Karian Amaya (b.1986, Chihuahua, Mexico) currently lives and works in Guadalajara. The artist traces the origin of her deeply personal and quietly political work to her formative years in northern Mexico. At the heart of Amaya's practice, which spans drawing, photography and sculpture, is a profound concern for process and materials, with each series seeking a formal solution. Informed by minimalism, she explores issues related to language and the deterioration of the landscape. Karian Amaya holds a B.A. from the University of Guadalajara and studied mixed media at The Art Students League of New York. Her work has been exhibited in Mexico, the United States and Europe. In 2015, she participated in the New York Foundation for the Arts migrant artist mentoring program. In 2016, she was included in the Border Biennial at El Paso Museum of Art. Amaya has received numerous awards, including Stimuli for artistic creation PECDA (2013-2014), the Alfaro Siqueiros Scholarship (2017), the Grodman Legacy Scholarship, awarded by the UDG Foundation (2018), Proyecta traslados (2019), Contigo a la Distancia FONCA (2020),  the HORIZONTES Jalisco Program (2020), State Council for Culture and the Arts CECA (2021-2022) and Stimulus for artistic creation PECDA CHIHUAHUA 2023 in the category of sculpture.

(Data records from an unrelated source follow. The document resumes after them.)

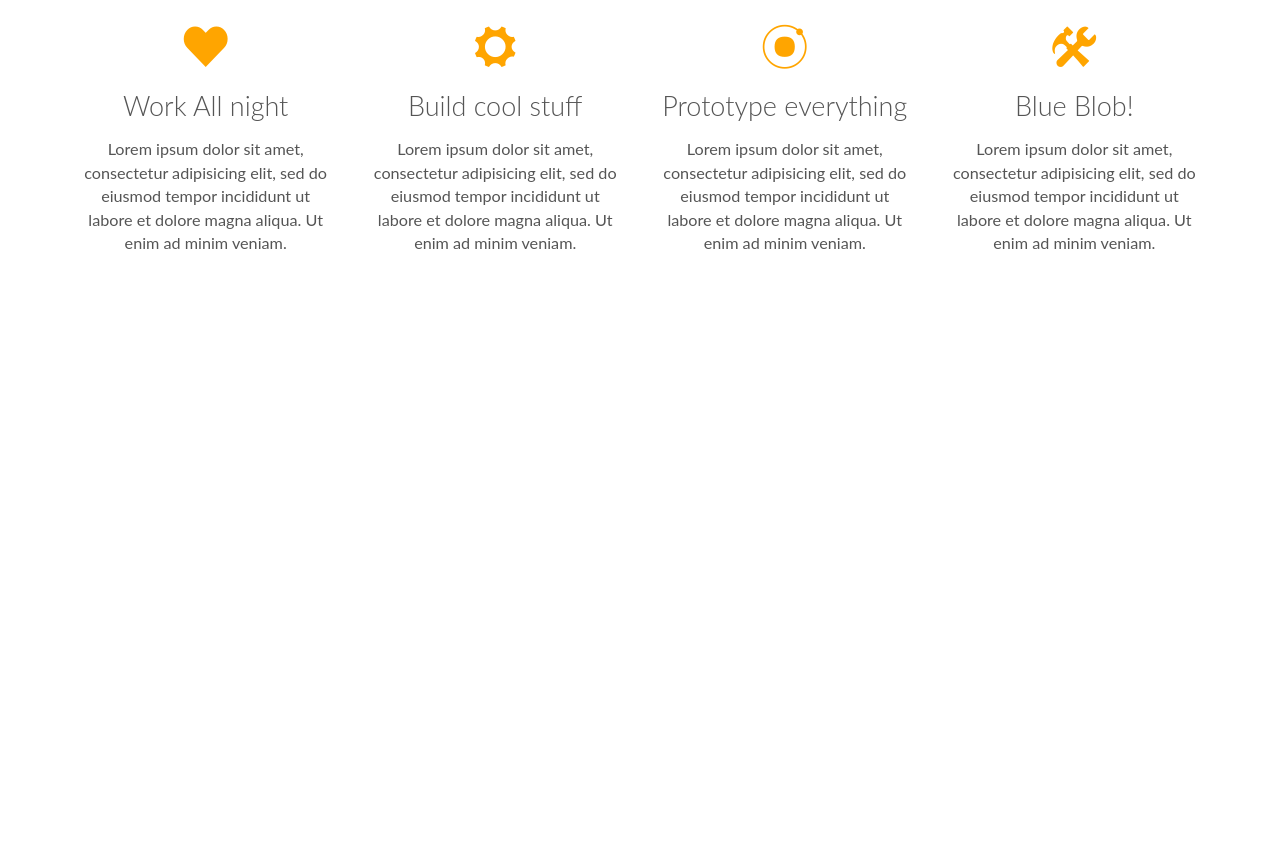
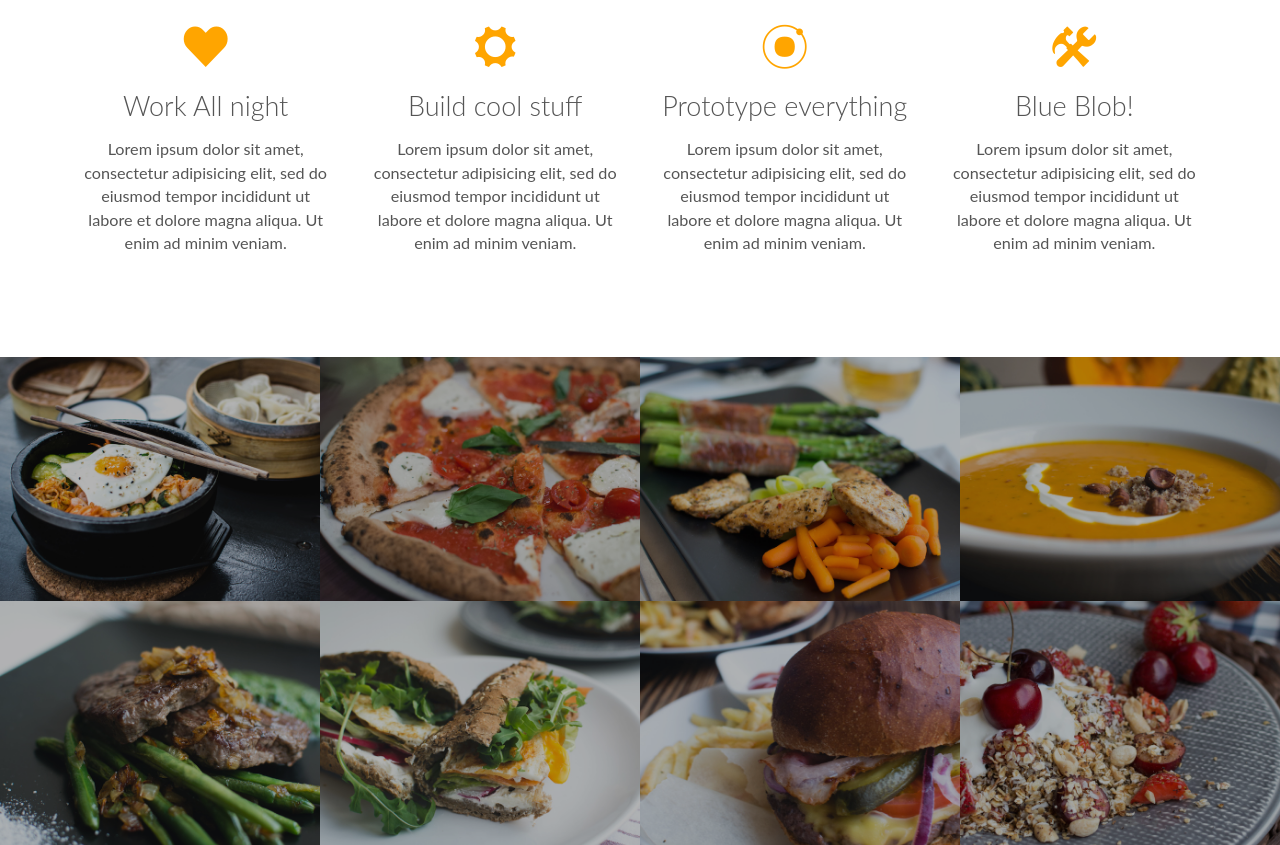
Before and after one commit to deepakkarki/hackend-project, a plain HTML site: page week-3/awesome-website/index.html in a window 1280 px wide. Shown: the part 1073-1918 px from the top of the page. Before the commit the page ends 1430 px from the top, so only its background shows below. Drawn offline with Linux system fonts and the light colour scheme; files whose address does not match are found by name.

Commit message:
added section of food images

```diff
--- a/week-3/awesome-website/index.html
+++ b/week-3/awesome-website/index.html
@@ -77,6 +77,60 @@
       </div>
     </section>
 
+    <section class="section-meals">
+
+      <ul class="meals-showcase">
+        <li>
+          <figure class="meal-photo">
+            <img src="resources/img/1.jpg" alt="some pic1" />
+          </figure>
+        </li>
+
+        <li>
+          <figure class="meal-photo">
+            <img src="resources/img/2.jpg" alt="some pic2" />
+          </figure>
+        </li>
+
+        <li>
+          <figure class="meal-photo">
+            <img src="resources/img/3.jpg" alt="some pic3" />
+          </figure>
+        </li>
+
+        <li>
+          <figure class="meal-photo">
+            <img src="resources/img/4.jpg" alt="some pic4" />
+          </figure>
+        </li>
+      </ul>
+
+      <ul class="meals-showcase">
+        <li>
+          <figure class="meal-photo">
+            <img src="resources/img/5.jpg" alt="some pic5" />
+          </figure>
+        </li>
+
+        <li>
+          <figure class="meal-photo">
+            <img src="resources/img/6.jpg" alt="some pic6" />
+          </figure>
+        </li>
+
+        <li>
+          <figure class="meal-photo">
+            <img src="resources/img/7.jpg" alt="some pic7" />
+          </figure>
+        </li>
+
+        <li>
+          <figure class="meal-photo">
+            <img src="resources/img/8.jpg" alt="some pic8" />
+          </figure>
+        </li>
+      </ul>
+    </section>
 
   </body>
 
--- a/week-3/awesome-website/resources/css/style.css
+++ b/week-3/awesome-website/resources/css/style.css
@@ -188,3 +188,42 @@ section {
 .main-nav li a:active {
   border-bottom: 2px solid #e67e22;
 }
+
+
+/*
+Meal photos
+*/
+.section-meals {
+  padding :0;
+}
+
+.meals-showcase {
+  line-style: none;
+  width: 100%;
+}
+
+.meals-showcase li {
+  display: block;
+  float: left;
+  width: 25%;
+}
+
+.meal-photo {
+  width: 100%;
+  margin: 0;
+  overflow: hidden;
+  background-color: black;
+}
+
+.meal-photo img {
+  width: 100%;
+  height: auto;
+  opacity: 0.7;
+  transform: scale(1.15);
+  transition: transform 0.5s, opacity 0.5s;
+}
+
+.meal-photo img:hover {
+  opacity: 1;
+  transform: scale(1.05);
+}
```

Karian Amaya’s practice revolves around the notion of encounter. Through sculpture and photography, Amaya investigates and questions the dialogue and resistance originating from matter, landscape and their social and territorial contexts. Deeply influenced by Land art and postminimalist movements, her work is rooted in the formal and narrative encounter of raw, natural and industrial materials. Originally from Chihuahua, Mexico, and daughter of a mining father, Amaya’s work reveals a direct reference to the extractivism of natural materials and the fragility of the landscape affected by human activity and the passage of time. Informed by her intimate relationship with the desert landscape and materials mined in Mexico, such as copper and marble, her sculptures become an abstraction of sunset, where the materials used to be, as a contemplative homage to the organic forms, the silence and the fragility of rocks in pressure and the omnipotent landscape of the desert. Amaya’s work reflects on the deterioration of landscape as a consequence of the exploitation of natural resources and the fluency of time manifested in this process. Interested in their materiality, the poetics they contain from their formation on earth and the processes that contain transformation for industrialization, Amaya explores the circumstances surrounding materials, such as copper and marble: “I usually work with fragments that were found or rescued from their end process, because they were destined to become waste of an aggressive industrialization of the land. My intrinsic narrative allows me to develop new meanings, trying to find beauty within the imperfect, flawed or unfinished, keeping the roots of their own place.”